The New Jersey Family Leave Act (NJFLA) enables New Jersey employees to take unpaid time off from work for specific family related issues without risking the loss of your job. This includes the serious illness of your spouse, child or parent and the birth or adoption of a child. A parent includes stepparent and parent-in-law.
How Long Can I Take Off Under NJFLA?
The maximum leave allowed under this law is twelve weeks in a twenty-four month period, which begins the first day you take NJFLA leave. If you are taking care of a family member with a serious health condition, your leave need not be continuous. Instead you may request a reduced work schedule or take intermittent leave.
Who Is Covered Under NJFLA?
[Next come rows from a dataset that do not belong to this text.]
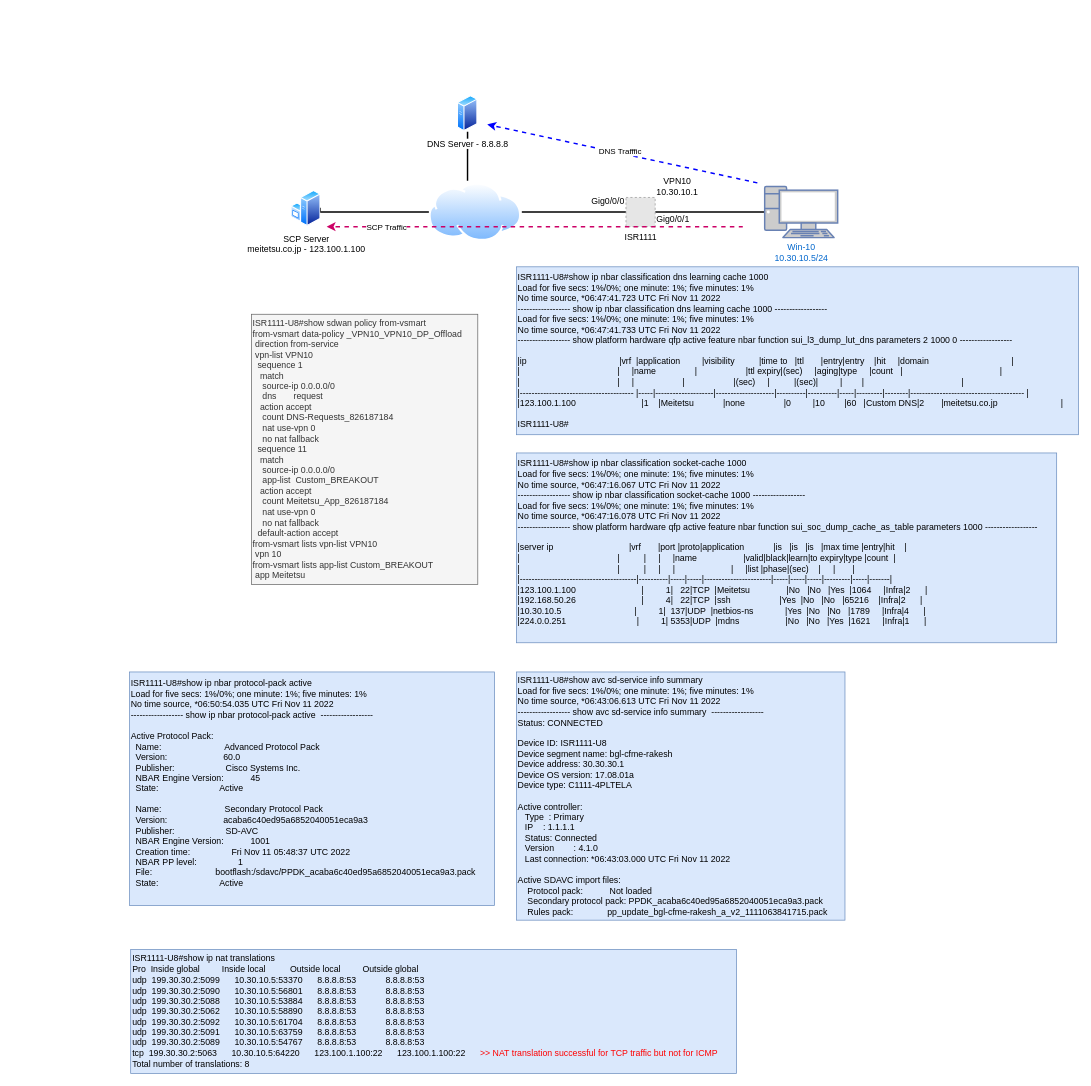
Before: DIA topology LAB.drawio in rakeshchhikara/network-automation, a draw.io diagram. Source tidied: cells renumbered, new cells numbered last; positions are measured from the earlier drawing's top-left corner, leaving out a move shared by most shapes. Both pictures are drawn from the tidied source at 73%, with x=0, y=0 at pixel (129, 95). Pictures stored in the file or linked from it are replaced by grey dashed boxes.
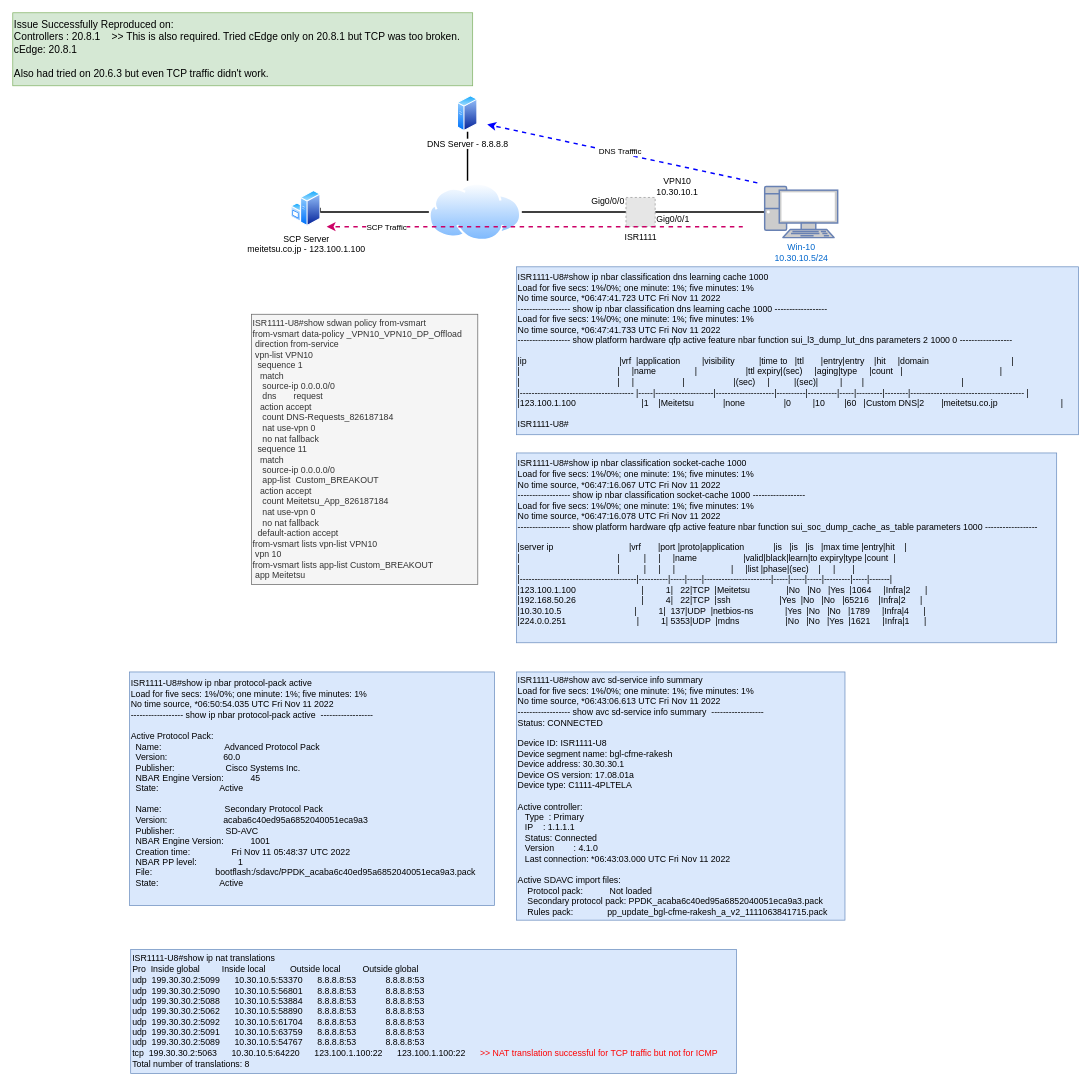
Above is the later version.

Diff of the diagram source:
```diff
@@
+    <mxCell id="25" value="&lt;font style=&quot;font-size: 14px;&quot; color=&quot;#000000&quot;&gt;Issue Successfully Reproduced on:&lt;br&gt;Controllers : 20.8.1&amp;nbsp; &amp;nbsp; &amp;gt;&amp;gt; This is also required. Tried cEdge only on 20.8.1 but TCP was too broken.&lt;br&gt;cEdge: 20.8.1&lt;br&gt;&lt;br&gt;Also had tried on 20.6.3 but even TCP traffic didn't work.&lt;/font&gt;" style="text;html=1;align=left;verticalAlign=middle;strokeColor=#82b366;fillColor=#d5e8d4;" parent="1" vertex="1">
+      <mxGeometry x="-160" y="-113" width="630" height="100" as="geometry" />
+    </mxCell>
```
The NJFLA applies to employers with no less than 50 employees worldwide who have been working a minimum of twenty weeks during the previous or current year. To avail yourself of this law you must work for a covered employer in New Jersey for a minimum of twelve months before requesting the leave. During those twelve months you must have worked at least 1,000 base hours. However, if you are one of the seven highest paid employees at your job, or if your base salary is within the highest five percent of all your company’s employees and your absence will have a substantial negative effect on your employer’s business, he may deny you leave. Your employer must provide you with proper notice that you are in this category.
To take leave for the birth of a child or an adoption, you must give your employer at least 30 days notice of your impending leave. If you are applying for NJFLA for a family member’s serious health problem, typically you are required to give fifteen days notice. Unlike its federal counterpart, NJFLA doesn’t cover time off for your own disability.
Federal Family and Medical Leave Act (FMLA)
The Federal Family and Medical Leave Act (FMLA) is fairly similar to New Jersey’s state law. However, one major difference is the ability to take leave under the FMLA for your own disability or serious medical condition. How often you can take leave differs as well, providing for the same maximum of twelve weeks, but in a twelve month period, rather than twenty-four. And though NJFLA applies to employers with 50 employees located anywhere in the world, FMLA is more restrictive. It applies to employers with a minimum of 50 employees that are located within 75 miles of one another.
How NJFLA and FMLA Work Together
When you apply for leave for reasons that are covered under both laws, the time you take is counted against both your 12 week/24 month NJFLA entitlement and your 12 week/12 month FMLA entitlement simultaneously. If you take time for your own disability under FMLA it does not count against the time off you are entitled to under NJFLA for other purposes that are covered under the New Jersey law.
Though leave taken under NJFLA and FMLA is unpaid, you may use your accrued paid vacation time or sick leave for some of your leave. And in some instances, your employer may require that you do so. If your employer is properly notified that this is being used for NJFLA/FMLA, this time is counted against your maximum twelve weeks. Contact our New Jersey employment lawyers to learn more.